Workers put up scaffolding at a construction site in Tianjin on Feb. 20. Photo: VCG

China’s economic growth could drop below 6% next year for the first time since 1990 as the world’s second-largest economy continues to be affected by the trade war with the U.S. and cooling infrastructure investment, UBS Wealth Management forecasts.

Real gross domestic product (GDP) is set to increase by just 5.7% in 2020, according to Hu Yifan, regional chief investment officer and chief China economist at UBS Wealth Management, a unit of Switzerland-based banking group UBS AG. That compares with an estimated 6.1% in 2019 and would mark the third straight annual slowdown.

China’s GDP growth slipped to 6.6% in 2018 from 6.8% the previous year, and was 6.2% year-on-year in the first nine months of 2019, the National Bureau of Statistics said in October.

Hu isn’t the only analyst forecasting sub-6% GDP growth in 2020. Nomura Holdings Inc., Goldman Sachs Group Inc. and Moody’s Investors’ Service estimate expansion of 5.8%. Morgan Stanley is a little more optimistic, with a base case scenario of 6%, although its economists say growth could slip to 5.9% if the trade war worsens and the property market slumps, and could fall as low as 5.3% in a worst-case scenario where trade talks with the U.S. break down and more tariffs are imposed by Washington on Chinese goods.
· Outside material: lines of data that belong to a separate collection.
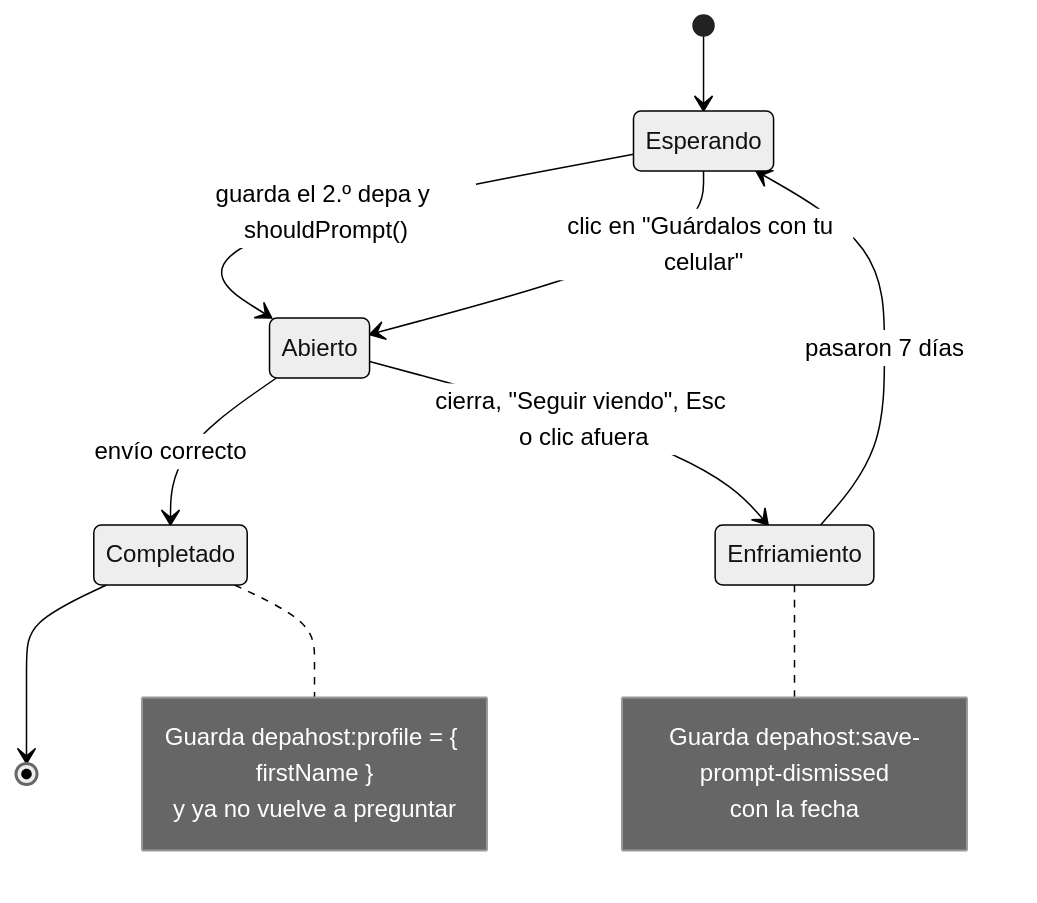
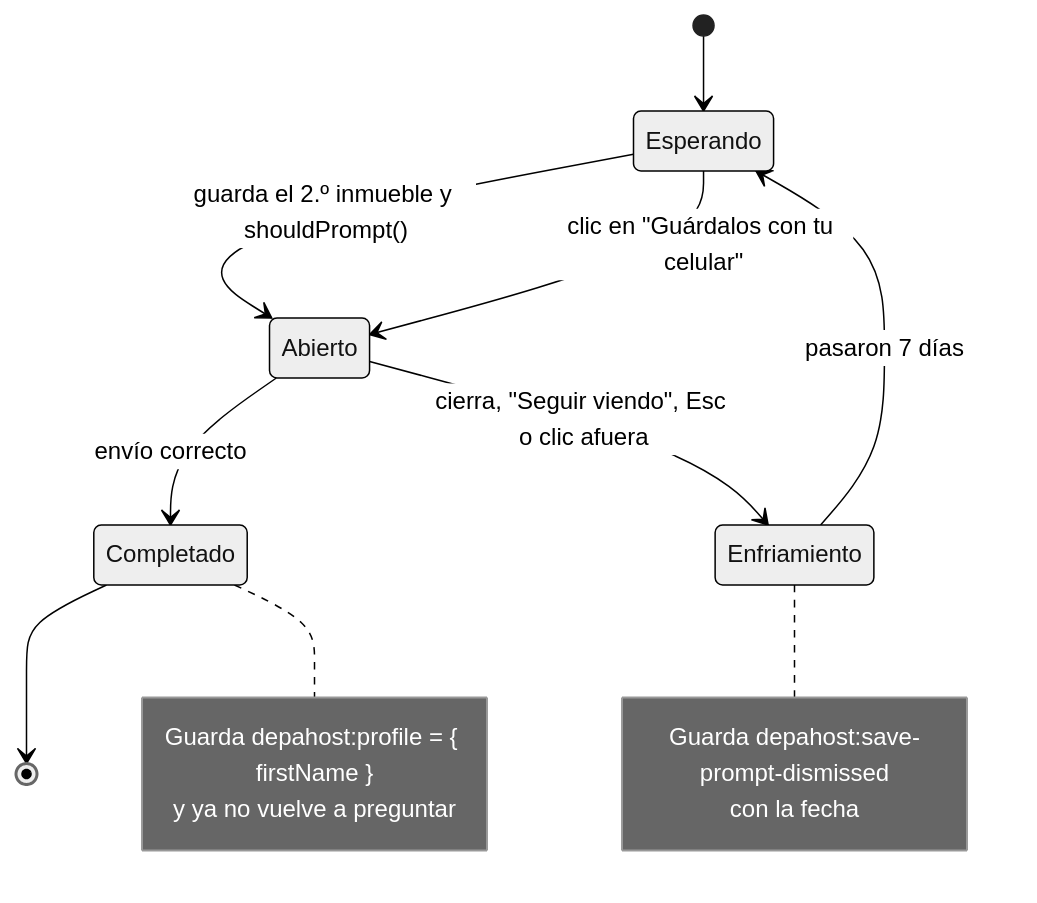
One commit to samirharrytl/DHC_landing changed the seventh of 18 diagrams in docs/plataforma/05-flujos.md. Above: the diagram before and after it, drawn with Mermaid (neutral theme). The commit also changed other lines of this file and 72 other files, not shown here.

````diff
--- a/docs/plataforma/05-flujos.md
+++ b/docs/plataforma/05-flujos.md
@@ -265,19 +265,19 @@
 ```mermaid
 stateDiagram-v2
     [*] --> Esperando
-    Esperando --> Abierto : guarda el 2.º depa y shouldPrompt()
+    Esperando --> Abierto : guarda el 2.º inmueble y shouldPrompt()
     Esperando --> Abierto : clic en "Guárdalos con tu celular"
     Abierto --> Enfriamiento : cierra, "Seguir viendo", Esc o clic afuera
     Abierto --> Completado : envío correcto
     Enfriamiento --> Esperando : pasaron 7 días
     Completado --> [*]
 
     note right of Enfriamiento
         Guarda depahost:save-prompt-dismissed
         con la fecha
     end note
     note right of Completado
         Guarda depahost:profile = { firstName }
         y ya no vuelve a preguntar
     end note
 ```
````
Economic growth is being dragged down partly by slowing domestic demand fueled by a slump in investment, and partly by the trade dispute with the U.S., which has led to a significant decline in exports to what was previously China’s biggest overseas market. Beijing and Washington announced in October that they were working toward “phase one” of an agreement to end their row, although it has yet to be concluded.

Sluggish housing market

Hu said the two sides are moving closer to a “phase one” deal, but they are not likely to strike more ambitious “phase two” or “phase three” deals next year given their disagreements at recent talks. That has dimmed the outlook for trade next year and Hu said she is forecasting zero growth in imports and exports next year, or even an outright decline. However, if “phase two” and “phase three” of a trade deal are struck in 2020, growth for the year could be as high as 6%, she said.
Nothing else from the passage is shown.